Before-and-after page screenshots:
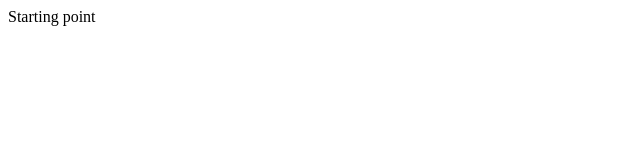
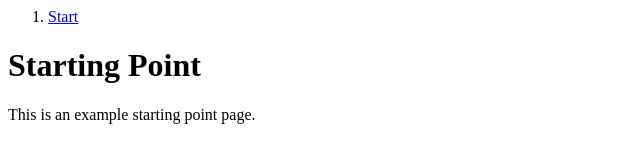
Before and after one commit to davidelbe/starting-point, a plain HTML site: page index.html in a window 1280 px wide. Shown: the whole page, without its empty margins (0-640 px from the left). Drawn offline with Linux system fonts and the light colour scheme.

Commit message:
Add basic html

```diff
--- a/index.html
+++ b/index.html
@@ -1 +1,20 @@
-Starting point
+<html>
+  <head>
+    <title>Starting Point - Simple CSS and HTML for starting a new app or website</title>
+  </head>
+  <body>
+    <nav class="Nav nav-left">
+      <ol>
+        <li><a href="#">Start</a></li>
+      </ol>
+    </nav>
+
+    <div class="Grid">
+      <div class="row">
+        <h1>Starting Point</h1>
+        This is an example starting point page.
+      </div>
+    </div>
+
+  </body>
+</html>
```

==

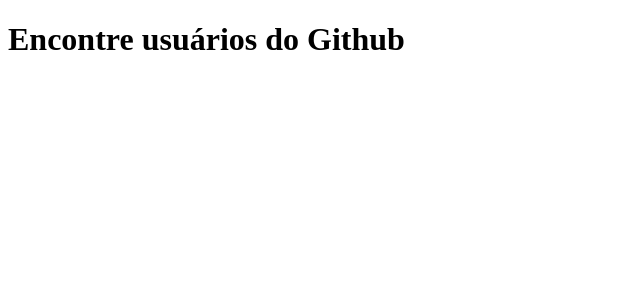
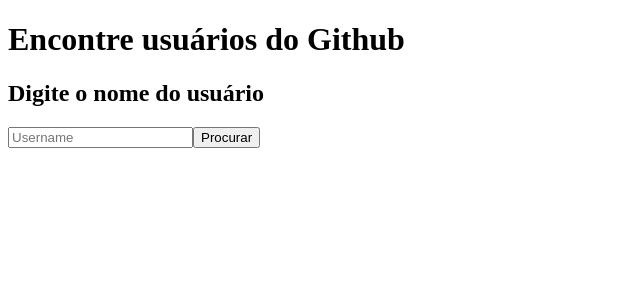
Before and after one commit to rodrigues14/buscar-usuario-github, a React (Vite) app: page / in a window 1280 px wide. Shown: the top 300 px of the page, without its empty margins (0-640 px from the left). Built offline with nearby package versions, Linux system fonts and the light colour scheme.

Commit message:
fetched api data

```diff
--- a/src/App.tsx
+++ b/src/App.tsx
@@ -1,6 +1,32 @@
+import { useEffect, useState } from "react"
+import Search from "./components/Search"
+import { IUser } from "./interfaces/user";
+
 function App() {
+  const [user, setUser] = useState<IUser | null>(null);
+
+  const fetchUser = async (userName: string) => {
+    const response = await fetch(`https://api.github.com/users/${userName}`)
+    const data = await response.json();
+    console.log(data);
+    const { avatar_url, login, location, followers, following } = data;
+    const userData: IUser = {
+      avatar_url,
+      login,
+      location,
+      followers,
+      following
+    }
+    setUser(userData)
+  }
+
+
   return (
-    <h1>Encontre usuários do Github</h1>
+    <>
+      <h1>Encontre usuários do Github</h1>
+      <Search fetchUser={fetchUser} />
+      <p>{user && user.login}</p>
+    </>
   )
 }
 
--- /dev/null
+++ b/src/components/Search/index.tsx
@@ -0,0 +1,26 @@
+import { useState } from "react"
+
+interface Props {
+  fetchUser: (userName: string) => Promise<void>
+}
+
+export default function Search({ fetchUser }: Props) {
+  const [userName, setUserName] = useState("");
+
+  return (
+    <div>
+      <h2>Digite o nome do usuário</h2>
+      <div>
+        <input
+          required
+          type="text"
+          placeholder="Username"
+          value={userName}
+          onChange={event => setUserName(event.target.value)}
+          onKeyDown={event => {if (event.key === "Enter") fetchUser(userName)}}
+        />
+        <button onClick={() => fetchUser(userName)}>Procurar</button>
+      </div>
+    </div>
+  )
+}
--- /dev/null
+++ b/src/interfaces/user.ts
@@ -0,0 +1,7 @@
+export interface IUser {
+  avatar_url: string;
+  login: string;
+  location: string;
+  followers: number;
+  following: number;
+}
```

WORK INSTRUCTIONS:
In the entries above, count each line holding the word "string" and give that count alone.

ANSWER:
5